▸ **PROBLEM**: For every line in the records that has the word "height", make a copy.

[Content revision data]

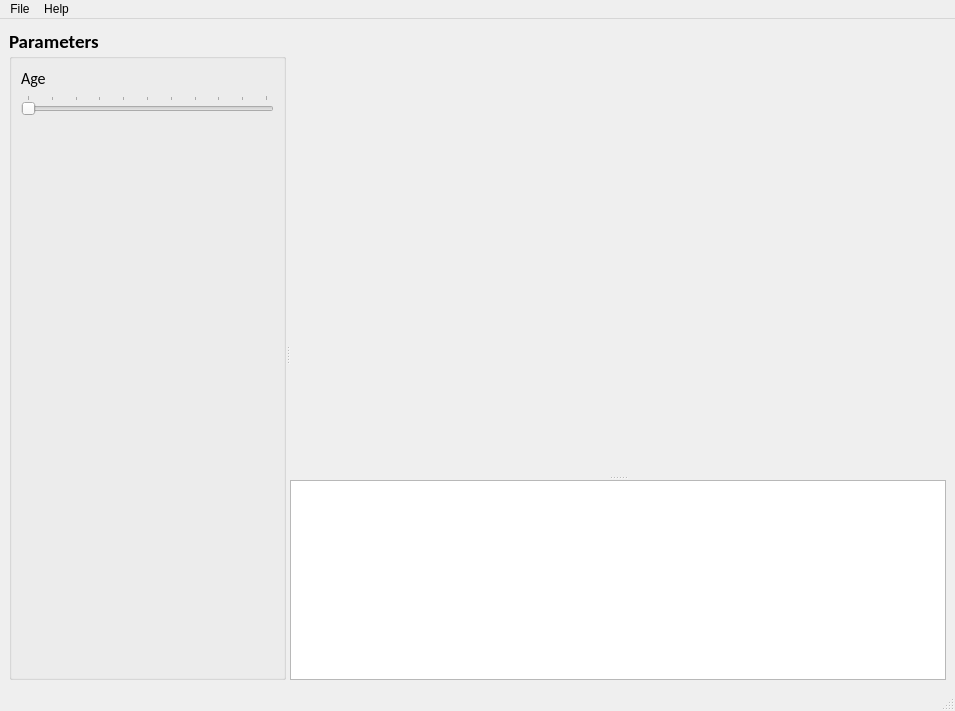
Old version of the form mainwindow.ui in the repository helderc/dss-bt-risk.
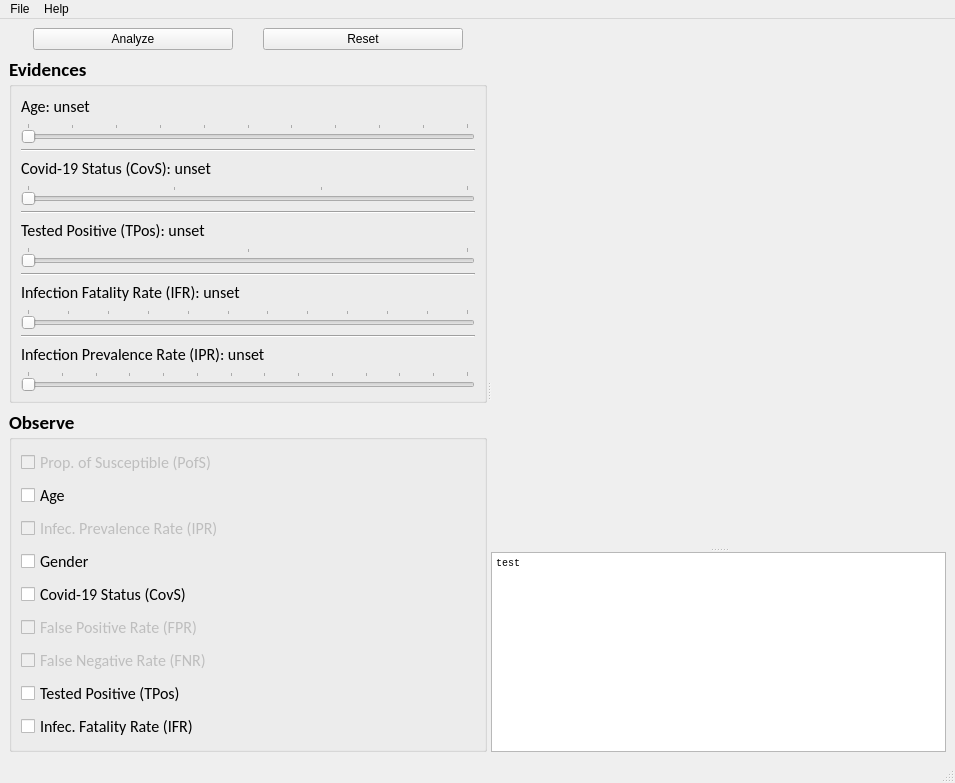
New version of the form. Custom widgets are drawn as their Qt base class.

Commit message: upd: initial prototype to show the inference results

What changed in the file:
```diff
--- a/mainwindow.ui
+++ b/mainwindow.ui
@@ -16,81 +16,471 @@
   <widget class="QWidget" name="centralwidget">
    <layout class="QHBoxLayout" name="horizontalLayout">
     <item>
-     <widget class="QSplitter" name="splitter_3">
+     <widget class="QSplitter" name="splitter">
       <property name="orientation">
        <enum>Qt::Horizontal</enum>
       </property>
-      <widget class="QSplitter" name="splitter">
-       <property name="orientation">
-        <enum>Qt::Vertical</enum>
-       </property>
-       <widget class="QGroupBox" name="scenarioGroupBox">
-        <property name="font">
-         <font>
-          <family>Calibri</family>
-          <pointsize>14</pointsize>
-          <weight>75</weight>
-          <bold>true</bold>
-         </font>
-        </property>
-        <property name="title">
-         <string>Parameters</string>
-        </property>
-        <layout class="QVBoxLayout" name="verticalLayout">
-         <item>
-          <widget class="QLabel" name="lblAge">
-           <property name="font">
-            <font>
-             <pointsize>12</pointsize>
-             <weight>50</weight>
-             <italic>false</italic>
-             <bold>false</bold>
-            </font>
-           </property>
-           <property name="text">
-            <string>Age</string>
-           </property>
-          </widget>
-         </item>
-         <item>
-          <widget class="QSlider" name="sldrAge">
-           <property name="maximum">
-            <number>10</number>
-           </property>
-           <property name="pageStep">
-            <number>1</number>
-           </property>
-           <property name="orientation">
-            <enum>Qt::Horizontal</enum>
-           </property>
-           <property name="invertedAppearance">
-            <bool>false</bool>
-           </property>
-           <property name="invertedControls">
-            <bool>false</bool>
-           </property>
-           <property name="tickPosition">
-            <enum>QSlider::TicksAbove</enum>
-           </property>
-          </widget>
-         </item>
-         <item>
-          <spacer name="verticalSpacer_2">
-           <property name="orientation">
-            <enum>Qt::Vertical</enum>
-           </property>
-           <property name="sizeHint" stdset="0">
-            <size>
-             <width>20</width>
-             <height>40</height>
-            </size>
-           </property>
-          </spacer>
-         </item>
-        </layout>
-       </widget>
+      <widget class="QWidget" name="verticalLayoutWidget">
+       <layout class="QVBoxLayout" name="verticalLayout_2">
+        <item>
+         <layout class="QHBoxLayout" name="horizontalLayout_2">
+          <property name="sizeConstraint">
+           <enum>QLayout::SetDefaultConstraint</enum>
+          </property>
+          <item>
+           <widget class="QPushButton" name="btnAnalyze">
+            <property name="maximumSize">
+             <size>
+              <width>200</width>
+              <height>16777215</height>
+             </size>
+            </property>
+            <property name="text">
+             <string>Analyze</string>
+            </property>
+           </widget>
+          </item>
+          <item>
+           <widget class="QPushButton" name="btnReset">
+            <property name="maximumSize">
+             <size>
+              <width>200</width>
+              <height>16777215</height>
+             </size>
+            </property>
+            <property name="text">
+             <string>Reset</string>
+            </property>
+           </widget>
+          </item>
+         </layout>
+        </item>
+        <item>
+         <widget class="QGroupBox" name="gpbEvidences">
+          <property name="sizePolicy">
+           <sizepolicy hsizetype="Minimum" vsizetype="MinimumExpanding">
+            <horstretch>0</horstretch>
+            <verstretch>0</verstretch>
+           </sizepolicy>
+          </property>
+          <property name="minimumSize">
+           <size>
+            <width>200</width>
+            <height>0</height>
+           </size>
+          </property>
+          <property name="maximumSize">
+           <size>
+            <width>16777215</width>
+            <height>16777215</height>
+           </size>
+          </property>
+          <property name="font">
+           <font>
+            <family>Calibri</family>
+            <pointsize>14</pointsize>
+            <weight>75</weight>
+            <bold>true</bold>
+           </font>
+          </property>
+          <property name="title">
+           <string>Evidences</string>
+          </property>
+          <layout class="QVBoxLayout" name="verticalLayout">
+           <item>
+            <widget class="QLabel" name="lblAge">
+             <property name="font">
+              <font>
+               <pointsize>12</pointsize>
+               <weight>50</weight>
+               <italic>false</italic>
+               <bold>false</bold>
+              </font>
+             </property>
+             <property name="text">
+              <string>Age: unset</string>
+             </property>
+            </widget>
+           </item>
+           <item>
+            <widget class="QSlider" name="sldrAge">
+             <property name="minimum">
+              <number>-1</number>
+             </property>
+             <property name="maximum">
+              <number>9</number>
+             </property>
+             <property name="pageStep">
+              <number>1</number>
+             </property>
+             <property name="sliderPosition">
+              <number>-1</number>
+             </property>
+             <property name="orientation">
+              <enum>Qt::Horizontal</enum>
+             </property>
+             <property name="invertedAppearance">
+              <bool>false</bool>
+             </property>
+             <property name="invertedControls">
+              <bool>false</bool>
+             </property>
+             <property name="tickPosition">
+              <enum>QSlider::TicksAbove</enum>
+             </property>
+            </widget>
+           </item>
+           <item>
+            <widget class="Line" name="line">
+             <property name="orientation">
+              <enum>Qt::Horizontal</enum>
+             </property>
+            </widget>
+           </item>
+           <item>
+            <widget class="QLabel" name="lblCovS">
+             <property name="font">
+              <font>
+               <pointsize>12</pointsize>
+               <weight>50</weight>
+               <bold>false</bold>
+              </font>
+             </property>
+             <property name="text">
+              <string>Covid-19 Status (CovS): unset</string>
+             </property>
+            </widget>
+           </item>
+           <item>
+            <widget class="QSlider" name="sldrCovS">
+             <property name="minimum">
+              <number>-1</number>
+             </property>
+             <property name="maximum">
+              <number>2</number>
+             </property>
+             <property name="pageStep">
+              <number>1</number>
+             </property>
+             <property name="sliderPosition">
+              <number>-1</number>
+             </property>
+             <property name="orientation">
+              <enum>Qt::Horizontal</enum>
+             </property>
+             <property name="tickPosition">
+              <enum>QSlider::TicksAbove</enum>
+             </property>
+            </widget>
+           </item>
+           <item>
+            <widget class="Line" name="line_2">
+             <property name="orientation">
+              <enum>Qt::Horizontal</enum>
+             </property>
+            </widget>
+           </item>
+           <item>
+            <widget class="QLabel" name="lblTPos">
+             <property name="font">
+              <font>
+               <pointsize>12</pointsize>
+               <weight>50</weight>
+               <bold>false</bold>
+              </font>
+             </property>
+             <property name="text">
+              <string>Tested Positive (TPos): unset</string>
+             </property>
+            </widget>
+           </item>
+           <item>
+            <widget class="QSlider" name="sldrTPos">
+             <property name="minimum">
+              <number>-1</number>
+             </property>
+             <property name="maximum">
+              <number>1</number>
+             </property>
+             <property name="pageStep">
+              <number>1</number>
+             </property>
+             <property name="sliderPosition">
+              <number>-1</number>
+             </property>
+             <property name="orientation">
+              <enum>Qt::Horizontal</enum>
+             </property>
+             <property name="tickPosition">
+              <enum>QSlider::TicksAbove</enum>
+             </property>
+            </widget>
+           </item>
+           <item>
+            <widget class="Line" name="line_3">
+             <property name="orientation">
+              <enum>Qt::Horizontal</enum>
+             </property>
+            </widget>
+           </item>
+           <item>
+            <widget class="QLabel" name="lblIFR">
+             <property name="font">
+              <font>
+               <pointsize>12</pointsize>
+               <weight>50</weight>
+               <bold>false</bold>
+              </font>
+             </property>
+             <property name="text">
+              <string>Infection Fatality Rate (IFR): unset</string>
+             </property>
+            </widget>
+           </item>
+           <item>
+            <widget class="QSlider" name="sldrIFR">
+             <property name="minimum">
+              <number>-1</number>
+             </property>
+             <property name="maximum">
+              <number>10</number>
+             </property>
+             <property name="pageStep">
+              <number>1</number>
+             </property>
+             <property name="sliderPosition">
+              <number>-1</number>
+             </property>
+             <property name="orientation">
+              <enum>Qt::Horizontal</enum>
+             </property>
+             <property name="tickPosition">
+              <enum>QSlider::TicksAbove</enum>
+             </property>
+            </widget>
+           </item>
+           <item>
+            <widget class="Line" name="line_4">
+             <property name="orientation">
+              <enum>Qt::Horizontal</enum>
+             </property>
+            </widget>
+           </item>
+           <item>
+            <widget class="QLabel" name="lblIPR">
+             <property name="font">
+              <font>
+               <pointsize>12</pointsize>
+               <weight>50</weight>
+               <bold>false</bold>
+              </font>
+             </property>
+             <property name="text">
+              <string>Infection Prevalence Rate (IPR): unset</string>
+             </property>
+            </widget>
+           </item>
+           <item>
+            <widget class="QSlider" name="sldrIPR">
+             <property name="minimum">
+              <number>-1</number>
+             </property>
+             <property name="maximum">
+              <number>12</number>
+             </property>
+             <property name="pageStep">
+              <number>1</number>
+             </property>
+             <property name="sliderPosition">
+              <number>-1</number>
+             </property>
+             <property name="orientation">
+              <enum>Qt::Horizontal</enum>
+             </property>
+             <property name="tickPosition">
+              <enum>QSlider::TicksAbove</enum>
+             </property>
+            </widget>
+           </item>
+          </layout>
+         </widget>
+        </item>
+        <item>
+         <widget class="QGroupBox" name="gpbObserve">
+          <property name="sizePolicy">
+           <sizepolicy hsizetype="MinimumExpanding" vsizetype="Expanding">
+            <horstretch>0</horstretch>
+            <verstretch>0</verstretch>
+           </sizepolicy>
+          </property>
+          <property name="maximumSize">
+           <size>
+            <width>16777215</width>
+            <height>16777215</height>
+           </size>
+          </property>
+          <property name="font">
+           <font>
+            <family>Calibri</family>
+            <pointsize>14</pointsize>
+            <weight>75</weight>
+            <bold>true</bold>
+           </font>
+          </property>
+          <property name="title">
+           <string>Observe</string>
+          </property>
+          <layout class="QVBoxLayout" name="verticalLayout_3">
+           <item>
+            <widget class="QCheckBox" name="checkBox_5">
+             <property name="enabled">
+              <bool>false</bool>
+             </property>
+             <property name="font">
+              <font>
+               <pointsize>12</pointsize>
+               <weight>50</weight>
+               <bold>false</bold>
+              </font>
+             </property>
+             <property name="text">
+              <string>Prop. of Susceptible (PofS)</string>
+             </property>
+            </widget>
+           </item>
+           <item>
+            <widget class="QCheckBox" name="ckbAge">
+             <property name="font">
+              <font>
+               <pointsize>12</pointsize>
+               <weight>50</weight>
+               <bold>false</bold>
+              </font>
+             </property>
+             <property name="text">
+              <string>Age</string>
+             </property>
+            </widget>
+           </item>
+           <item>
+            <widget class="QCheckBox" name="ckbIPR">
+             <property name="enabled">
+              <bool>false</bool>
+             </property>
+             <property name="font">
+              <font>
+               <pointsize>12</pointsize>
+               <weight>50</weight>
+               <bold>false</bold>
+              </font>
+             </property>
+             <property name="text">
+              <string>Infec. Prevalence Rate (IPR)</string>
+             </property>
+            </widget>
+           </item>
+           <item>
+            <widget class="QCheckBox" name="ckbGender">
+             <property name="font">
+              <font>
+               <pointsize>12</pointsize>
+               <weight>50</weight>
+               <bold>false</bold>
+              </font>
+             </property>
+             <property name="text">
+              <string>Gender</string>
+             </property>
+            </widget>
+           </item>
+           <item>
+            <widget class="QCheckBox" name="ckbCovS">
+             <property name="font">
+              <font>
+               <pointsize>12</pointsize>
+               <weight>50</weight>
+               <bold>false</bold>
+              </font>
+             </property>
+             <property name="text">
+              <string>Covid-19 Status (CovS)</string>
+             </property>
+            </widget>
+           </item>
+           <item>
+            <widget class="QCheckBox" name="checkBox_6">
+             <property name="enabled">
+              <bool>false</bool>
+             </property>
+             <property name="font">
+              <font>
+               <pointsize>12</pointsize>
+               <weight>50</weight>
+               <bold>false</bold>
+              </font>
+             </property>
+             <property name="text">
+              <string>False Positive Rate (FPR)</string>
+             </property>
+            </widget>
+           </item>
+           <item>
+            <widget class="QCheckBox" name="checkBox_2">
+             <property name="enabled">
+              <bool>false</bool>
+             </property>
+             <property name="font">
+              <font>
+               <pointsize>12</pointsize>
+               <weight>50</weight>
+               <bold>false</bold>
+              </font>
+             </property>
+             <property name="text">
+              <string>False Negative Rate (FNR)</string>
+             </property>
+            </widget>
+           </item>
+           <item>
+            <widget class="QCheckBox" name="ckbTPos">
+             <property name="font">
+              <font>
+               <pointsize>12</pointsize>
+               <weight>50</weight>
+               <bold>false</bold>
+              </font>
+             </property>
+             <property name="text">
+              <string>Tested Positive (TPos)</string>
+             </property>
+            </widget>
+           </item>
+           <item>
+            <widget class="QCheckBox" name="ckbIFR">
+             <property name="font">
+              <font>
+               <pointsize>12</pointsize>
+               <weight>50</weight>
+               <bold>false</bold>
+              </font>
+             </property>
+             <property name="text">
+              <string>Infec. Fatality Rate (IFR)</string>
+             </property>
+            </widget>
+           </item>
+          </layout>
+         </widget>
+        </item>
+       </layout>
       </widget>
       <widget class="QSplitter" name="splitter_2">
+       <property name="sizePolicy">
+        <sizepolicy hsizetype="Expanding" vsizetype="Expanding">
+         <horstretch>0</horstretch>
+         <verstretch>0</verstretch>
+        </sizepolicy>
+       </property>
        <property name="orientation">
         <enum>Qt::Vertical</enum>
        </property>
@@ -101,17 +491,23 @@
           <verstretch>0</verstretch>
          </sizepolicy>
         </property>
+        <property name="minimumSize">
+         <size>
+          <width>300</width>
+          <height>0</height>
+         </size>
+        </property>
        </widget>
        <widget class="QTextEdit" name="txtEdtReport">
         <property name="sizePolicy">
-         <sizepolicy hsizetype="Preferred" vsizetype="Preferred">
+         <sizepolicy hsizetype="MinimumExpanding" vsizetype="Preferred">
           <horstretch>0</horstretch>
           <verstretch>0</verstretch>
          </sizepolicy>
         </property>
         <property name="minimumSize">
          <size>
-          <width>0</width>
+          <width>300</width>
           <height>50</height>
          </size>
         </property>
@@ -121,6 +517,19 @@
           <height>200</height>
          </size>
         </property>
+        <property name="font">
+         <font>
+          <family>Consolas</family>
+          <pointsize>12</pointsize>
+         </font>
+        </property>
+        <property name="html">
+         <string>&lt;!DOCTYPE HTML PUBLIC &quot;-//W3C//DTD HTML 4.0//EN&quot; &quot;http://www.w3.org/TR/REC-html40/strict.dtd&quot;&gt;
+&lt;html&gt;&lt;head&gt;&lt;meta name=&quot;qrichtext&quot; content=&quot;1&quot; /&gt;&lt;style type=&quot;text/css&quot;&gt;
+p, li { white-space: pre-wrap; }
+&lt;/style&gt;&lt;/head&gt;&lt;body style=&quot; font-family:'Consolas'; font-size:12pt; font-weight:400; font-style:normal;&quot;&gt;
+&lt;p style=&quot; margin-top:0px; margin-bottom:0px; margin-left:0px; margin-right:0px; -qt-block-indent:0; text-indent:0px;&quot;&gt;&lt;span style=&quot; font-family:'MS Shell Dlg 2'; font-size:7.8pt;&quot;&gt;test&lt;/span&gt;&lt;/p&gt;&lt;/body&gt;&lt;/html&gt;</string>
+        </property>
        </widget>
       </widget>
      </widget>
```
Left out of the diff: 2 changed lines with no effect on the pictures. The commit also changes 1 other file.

==

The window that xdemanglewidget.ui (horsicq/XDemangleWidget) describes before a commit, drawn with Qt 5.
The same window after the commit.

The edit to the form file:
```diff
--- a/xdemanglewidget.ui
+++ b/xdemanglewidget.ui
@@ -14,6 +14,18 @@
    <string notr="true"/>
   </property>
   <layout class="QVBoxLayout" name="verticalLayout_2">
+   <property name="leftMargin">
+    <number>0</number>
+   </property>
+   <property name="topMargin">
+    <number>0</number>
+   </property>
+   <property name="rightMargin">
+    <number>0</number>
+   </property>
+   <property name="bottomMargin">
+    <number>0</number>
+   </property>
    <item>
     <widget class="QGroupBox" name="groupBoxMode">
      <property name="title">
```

==

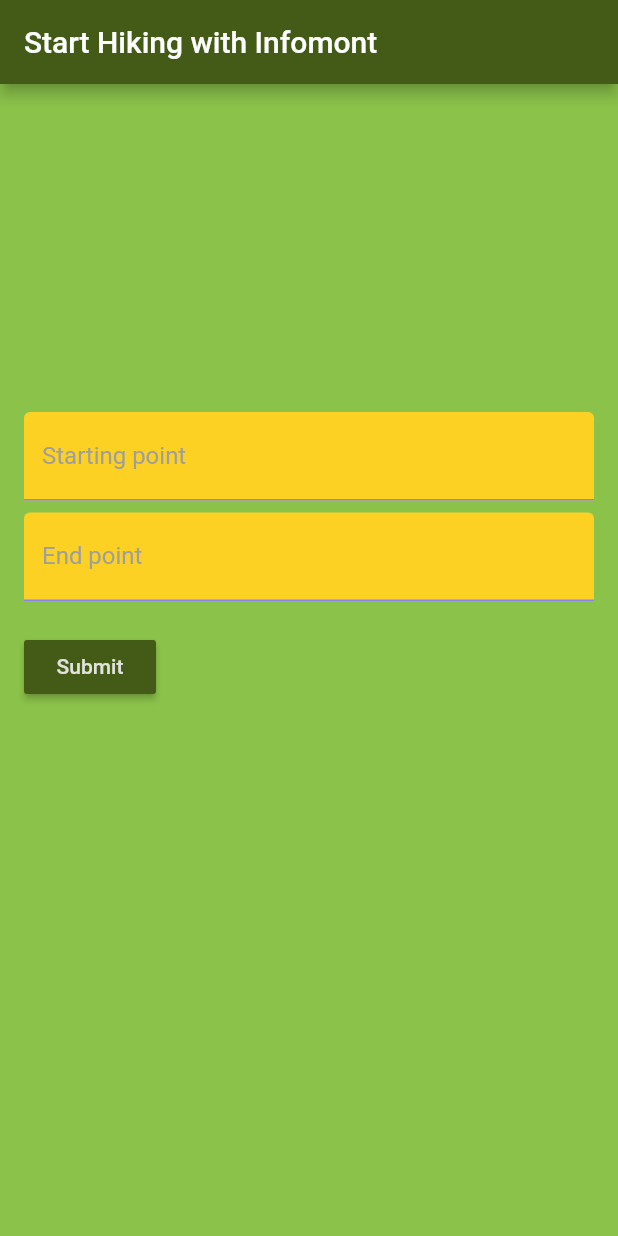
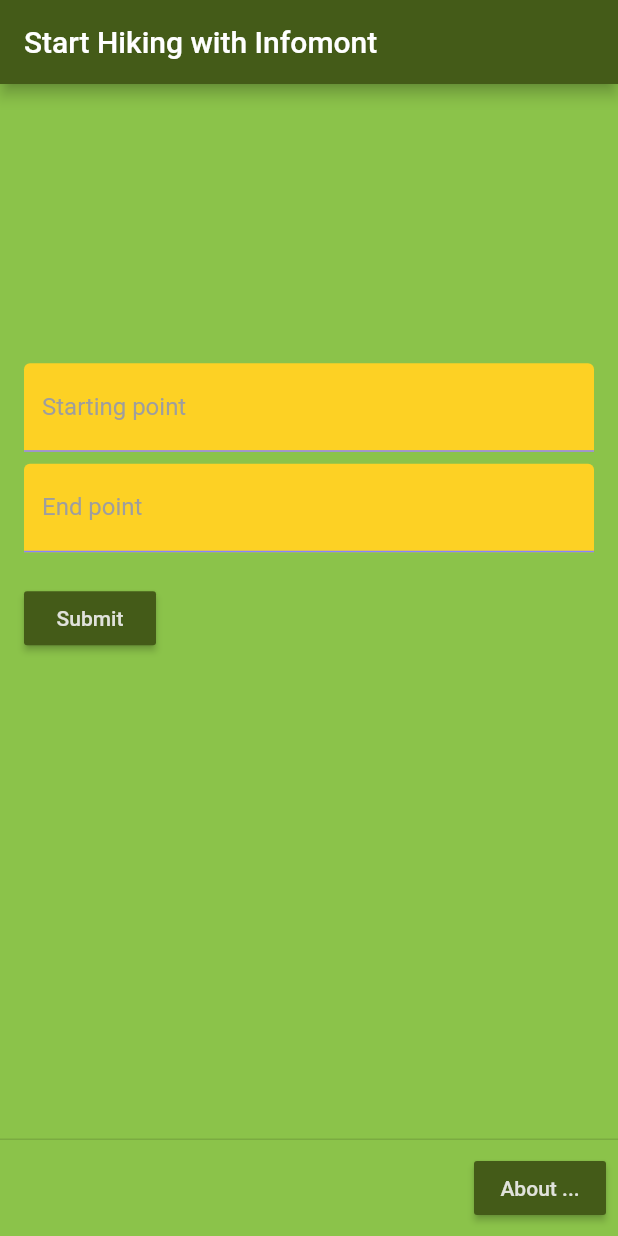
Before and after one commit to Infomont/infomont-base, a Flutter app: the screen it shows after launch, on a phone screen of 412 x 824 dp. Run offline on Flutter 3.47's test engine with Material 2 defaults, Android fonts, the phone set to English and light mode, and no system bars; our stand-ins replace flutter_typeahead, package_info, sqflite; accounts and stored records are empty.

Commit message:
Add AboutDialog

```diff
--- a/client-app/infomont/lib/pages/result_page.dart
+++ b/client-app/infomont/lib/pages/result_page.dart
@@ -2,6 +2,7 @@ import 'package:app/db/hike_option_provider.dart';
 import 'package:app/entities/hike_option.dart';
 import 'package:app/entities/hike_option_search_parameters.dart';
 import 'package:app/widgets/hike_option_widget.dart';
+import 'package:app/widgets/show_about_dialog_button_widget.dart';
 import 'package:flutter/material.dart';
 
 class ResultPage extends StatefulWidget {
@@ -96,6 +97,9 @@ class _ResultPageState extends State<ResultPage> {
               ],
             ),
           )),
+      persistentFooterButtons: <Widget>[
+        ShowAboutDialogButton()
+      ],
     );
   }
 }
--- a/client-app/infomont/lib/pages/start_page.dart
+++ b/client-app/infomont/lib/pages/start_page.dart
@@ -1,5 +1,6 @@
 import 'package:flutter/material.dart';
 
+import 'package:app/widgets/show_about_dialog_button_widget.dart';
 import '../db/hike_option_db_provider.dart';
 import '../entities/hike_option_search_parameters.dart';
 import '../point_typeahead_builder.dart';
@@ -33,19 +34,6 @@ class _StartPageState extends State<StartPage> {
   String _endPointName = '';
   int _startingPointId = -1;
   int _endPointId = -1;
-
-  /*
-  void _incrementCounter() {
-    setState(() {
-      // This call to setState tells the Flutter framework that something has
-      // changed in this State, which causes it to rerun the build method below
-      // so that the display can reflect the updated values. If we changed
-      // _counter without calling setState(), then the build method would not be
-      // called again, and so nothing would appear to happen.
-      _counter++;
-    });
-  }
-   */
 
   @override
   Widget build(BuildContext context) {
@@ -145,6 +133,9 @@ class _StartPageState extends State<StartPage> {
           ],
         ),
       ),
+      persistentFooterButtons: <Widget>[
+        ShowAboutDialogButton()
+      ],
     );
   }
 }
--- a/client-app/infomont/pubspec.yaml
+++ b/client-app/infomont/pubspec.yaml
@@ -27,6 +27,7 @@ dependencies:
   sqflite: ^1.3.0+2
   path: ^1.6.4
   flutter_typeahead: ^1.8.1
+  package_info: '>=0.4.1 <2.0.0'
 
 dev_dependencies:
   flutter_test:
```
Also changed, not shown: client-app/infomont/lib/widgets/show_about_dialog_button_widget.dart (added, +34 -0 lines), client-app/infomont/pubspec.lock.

▸ **EXERCISE SOLUTION**:
-             <height>40</height>
+              <height>16777215</height>
+              <height>16777215</height>
+            <height>0</height>
+            <height>16777215</height>
+            <height>16777215</height>
+          <height>0</height>
           <height>50</height>
           <height>200</height>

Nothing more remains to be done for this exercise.